Some believe Nike was able to find a loophole in the zoning regulations by labeling the store as a building alteration instead of a new space, but that’s done little to appease locals.
“We’ve completely lost faith in the Department of Buildings. They’re a fantasy.
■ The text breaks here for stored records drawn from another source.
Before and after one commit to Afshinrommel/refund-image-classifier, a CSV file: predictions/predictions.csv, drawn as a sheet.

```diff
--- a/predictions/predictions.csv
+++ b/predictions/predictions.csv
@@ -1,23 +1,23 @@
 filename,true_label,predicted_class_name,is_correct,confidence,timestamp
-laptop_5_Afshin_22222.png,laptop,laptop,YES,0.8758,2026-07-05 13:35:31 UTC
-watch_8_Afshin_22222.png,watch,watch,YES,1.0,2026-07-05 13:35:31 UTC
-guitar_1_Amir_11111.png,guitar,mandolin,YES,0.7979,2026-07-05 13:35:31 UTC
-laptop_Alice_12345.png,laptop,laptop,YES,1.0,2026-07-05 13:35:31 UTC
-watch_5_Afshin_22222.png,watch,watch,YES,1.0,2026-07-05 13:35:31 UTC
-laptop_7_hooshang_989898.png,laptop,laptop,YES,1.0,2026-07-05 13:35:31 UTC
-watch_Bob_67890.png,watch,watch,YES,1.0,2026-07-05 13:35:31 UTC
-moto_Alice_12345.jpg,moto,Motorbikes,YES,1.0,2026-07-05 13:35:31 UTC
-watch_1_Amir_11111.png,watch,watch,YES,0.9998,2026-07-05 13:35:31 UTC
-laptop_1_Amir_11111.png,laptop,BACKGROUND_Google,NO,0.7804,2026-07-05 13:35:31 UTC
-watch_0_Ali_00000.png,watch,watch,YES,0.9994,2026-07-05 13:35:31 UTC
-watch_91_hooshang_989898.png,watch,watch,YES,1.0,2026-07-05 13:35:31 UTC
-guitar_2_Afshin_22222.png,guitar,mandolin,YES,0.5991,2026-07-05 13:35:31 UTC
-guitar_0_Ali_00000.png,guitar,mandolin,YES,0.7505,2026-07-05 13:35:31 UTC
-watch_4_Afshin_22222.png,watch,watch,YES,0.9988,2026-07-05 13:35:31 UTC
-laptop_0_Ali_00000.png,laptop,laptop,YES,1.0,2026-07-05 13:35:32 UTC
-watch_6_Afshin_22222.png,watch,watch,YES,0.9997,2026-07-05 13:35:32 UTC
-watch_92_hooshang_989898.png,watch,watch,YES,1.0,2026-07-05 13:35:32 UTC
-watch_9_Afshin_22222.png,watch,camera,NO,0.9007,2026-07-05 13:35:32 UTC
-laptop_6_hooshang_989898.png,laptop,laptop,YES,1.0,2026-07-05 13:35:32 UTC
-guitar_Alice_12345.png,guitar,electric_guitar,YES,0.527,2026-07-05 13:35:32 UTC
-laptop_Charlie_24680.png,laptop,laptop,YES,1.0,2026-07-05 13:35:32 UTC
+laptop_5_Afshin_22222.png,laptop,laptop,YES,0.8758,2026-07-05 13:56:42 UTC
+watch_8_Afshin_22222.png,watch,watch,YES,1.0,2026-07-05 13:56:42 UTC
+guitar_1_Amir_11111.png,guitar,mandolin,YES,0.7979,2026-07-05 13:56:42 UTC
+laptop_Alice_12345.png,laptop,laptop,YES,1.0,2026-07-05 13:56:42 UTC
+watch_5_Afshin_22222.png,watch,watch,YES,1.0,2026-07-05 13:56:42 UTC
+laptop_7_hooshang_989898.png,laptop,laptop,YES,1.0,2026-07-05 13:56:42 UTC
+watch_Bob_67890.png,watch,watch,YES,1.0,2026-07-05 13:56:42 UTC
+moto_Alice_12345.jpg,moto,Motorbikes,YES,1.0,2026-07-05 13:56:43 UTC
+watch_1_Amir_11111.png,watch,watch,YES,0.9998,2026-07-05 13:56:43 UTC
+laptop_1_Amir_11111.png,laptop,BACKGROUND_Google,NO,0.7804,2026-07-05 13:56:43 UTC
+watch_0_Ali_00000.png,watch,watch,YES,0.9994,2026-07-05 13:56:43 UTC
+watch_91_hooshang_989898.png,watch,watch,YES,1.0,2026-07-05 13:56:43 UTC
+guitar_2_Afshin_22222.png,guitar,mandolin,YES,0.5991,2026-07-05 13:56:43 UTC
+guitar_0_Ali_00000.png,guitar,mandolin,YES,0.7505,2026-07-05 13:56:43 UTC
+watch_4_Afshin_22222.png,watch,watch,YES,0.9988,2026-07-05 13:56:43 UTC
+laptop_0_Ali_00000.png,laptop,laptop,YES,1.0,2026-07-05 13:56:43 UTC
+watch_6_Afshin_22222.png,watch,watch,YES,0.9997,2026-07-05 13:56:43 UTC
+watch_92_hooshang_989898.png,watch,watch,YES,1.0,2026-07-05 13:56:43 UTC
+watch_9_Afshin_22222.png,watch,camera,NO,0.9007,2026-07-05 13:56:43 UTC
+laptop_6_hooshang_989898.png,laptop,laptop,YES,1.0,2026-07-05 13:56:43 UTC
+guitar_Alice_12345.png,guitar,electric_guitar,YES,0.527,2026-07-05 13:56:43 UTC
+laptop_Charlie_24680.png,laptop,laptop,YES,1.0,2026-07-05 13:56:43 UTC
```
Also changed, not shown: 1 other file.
There is no Department of Buildings,” said Soho boutique owner Michele Varian. “The old New York we all love is being trampled on and Soho is on the brink to be the second Times Square.”